Scott Hardie: “It ruled.”
(Major spoilers ahead.) It's no wonder that this movie feels so much like Forrest Gump. It was written by the same screenwriter, Eric Roth, and began development in 1994. That long gestation period resulted in the film's biggest weakness, that every filmmaking team that got their hands on it over the years made changes, and it feels like a lot of the pieces don't fit with each other. Early chapters go into great detail about Benjamin's adventures in Russia, filling almost an entire act of the movie, then by the end, he goes to India, he brushes his teeth on a mountain, he rides his motorcycle, he comes home. That's it, in a matter of seconds? Somebody liked some chapters and didn't like others, and along the way the movie got uneven. It seems to run out of creative steam around the time Cate Blanchett shows up at his doorstep, with 40 minutes left to go but no more ideas about what to do with the time. And I won't even get into how the movie cheats us out of seeing what he should look like at the end of his life.
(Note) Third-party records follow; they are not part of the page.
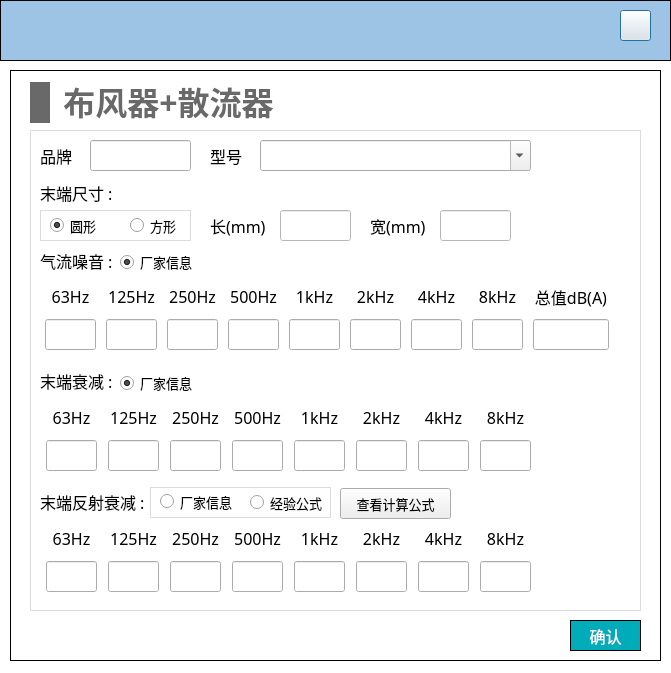
Before: the Qt Designer form NoiseCalSoft/inputDialog/dialog_air_diff.ui in haobana/NoiCal, drawn with Qt 5.
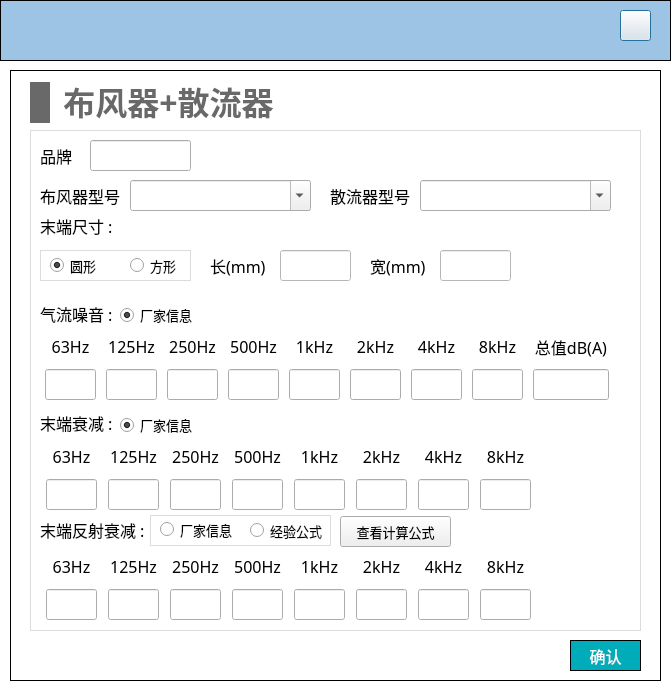
After: the same form once the commit is applied. Icons and pictures are not drawn.

Patch:
```diff
--- a/NoiseCalSoft/inputDialog/dialog_air_diff.ui
+++ b/NoiseCalSoft/inputDialog/dialog_air_diff.ui
@@ -7,7 +7,7 @@
     <x>0</x>
     <y>0</y>
     <width>671</width>
-    <height>673</height>
+    <height>695</height>
    </rect>
   </property>
   <property name="windowTitle">
@@ -71,7 +71,7 @@
      <x>10</x>
      <y>70</y>
      <width>651</width>
-     <height>591</height>
+     <height>611</height>
     </rect>
    </property>
    <property name="styleSheet">
@@ -86,7 +86,7 @@
       <x>20</x>
       <y>60</y>
       <width>611</width>
-      <height>481</height>
+      <height>501</height>
      </rect>
     </property>
     <property name="styleSheet">
@@ -123,9 +123,9 @@
     <widget class="QLabel" name="label_5">
      <property name="geometry">
       <rect>
-       <x>180</x>
-       <y>10</y>
-       <width>41</width>
+       <x>10</x>
+       <y>50</y>
+       <width>91</width>
        <height>31</height>
       </rect>
      </property>
@@ -136,7 +136,7 @@
       </font>
      </property>
      <property name="text">
-      <string>型号</string>
+      <string>布风器型号</string>
      </property>
     </widget>
     <widget class="QLineEdit" name="lineEdit_brand">
@@ -158,9 +158,9 @@
     <widget class="QComboBox" name="comboBox_model">
      <property name="geometry">
       <rect>
-       <x>230</x>
-       <y>10</y>
-       <width>271</width>
+       <x>100</x>
+       <y>50</y>
+       <width>181</width>
        <height>31</height>
       </rect>
      </property>
@@ -181,7 +181,7 @@
      <property name="geometry">
       <rect>
        <x>11</x>
-       <y>150</y>
+       <y>200</y>
        <width>581</width>
        <height>72</height>
       </rect>
@@ -736,7 +736,7 @@
      <property name="geometry">
       <rect>
        <x>10</x>
-       <y>110</y>
+       <y>163</y>
        <width>81</width>
        <height>41</height>
       </rect>
@@ -755,7 +755,7 @@
      <property name="geometry">
       <rect>
        <x>10</x>
-       <y>230</y>
+       <y>272</y>
        <width>81</width>
        <height>41</height>
       </rect>
@@ -774,7 +774,7 @@
      <property name="geometry">
       <rect>
        <x>11</x>
-       <y>271</y>
+       <y>310</y>
        <width>501</width>
        <height>72</height>
       </rect>
@@ -1269,7 +1269,7 @@
      <property name="geometry">
       <rect>
        <x>10</x>
-       <y>80</y>
+       <y>120</y>
        <width>151</width>
        <height>31</height>
       </rect>
@@ -1326,7 +1326,7 @@
      <property name="geometry">
       <rect>
        <x>170</x>
-       <y>80</y>
+       <y>120</y>
        <width>341</width>
        <height>41</height>
       </rect>
@@ -1456,7 +1456,7 @@
      <property name="geometry">
       <rect>
        <x>11</x>
-       <y>392</y>
+       <y>420</y>
        <width>501</width>
        <height>72</height>
       </rect>
@@ -1951,7 +1951,7 @@
      <property name="geometry">
       <rect>
        <x>10</x>
-       <y>351</y>
+       <y>379</y>
        <width>111</width>
        <height>41</height>
       </rect>
@@ -1970,7 +1970,7 @@
      <property name="geometry">
       <rect>
        <x>10</x>
-       <y>47</y>
+       <y>80</y>
        <width>81</width>
        <height>31</height>
       </rect>
@@ -1989,7 +1989,7 @@
      <property name="geometry">
       <rect>
        <x>90</x>
-       <y>117</y>
+       <y>170</y>
        <width>81</width>
        <height>30</height>
       </rect>
@@ -2011,7 +2011,7 @@
      <property name="geometry">
       <rect>
        <x>90</x>
-       <y>238</y>
+       <y>280</y>
        <width>81</width>
        <height>30</height>
       </rect>
@@ -2033,7 +2033,7 @@
      <property name="geometry">
       <rect>
        <x>120</x>
-       <y>357</y>
+       <y>385</y>
        <width>181</width>
        <height>31</height>
       </rect>
@@ -2087,7 +2087,7 @@
      <property name="geometry">
       <rect>
        <x>310</x>
-       <y>358</y>
+       <y>386</y>
        <width>111</width>
        <height>31</height>
       </rect>
@@ -2102,12 +2102,53 @@
       <string>查看计算公式</string>
      </property>
     </widget>
+    <widget class="QLabel" name="label_41">
+     <property name="geometry">
+      <rect>
+       <x>300</x>
+       <y>50</y>
+       <width>91</width>
+       <height>31</height>
+      </rect>
+     </property>
+     <property name="font">
+      <font>
+       <family>Microsoft YaHei</family>
+       <pointsize>-1</pointsize>
+      </font>
+     </property>
+     <property name="text">
+      <string>散流器型号</string>
+     </property>
+    </widget>
+    <widget class="QComboBox" name="comboBox_model_2">
+     <property name="geometry">
+      <rect>
+       <x>390</x>
+       <y>50</y>
+       <width>191</width>
+       <height>31</height>
+      </rect>
+     </property>
+     <property name="font">
+      <font>
+       <family>Microsoft YaHei</family>
+       <pointsize>-1</pointsize>
+      </font>
+     </property>
+     <property name="styleSheet">
+      <string notr="true">outline:none;</string>
+     </property>
+     <property name="editable">
+      <bool>true</bool>
+     </property>
+    </widget>
    </widget>
    <widget class="QPushButton" name="pushButton_confirm">
     <property name="geometry">
      <rect>
       <x>560</x>
-      <y>550</y>
+      <y>570</y>
       <width>71</width>
       <height>31</height>
      </rect>
```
If this sounds like a negative review of what is actually a pretty good movie, it's because I'm disappointed that the movie came so close to greatness and missed it. The first two-thirds of the movie are so good that it was shaping up to be the best film of the year. It has a new spin on the lifelong love story. It's steeped in mannered New Orleans color. It has genuinely funny scenes like the unlucky faith healer. It has some beautiful (if too brief) ballet dancing. Brad Pitt and especially Cate Blanchett deliver good performances, him making Benjamin into more than a cipher, and she creating such a strong love interest that she seems like the lead while being in only half the movie. The makeup and CGI that makes them old, particularly hers in the hospital, is astonishing. Just when this movie was looking like something extraordinary, it creatively went on break and never really came back. I recommend the good movie that it is, but I regret not seeing the great movie that it could have been.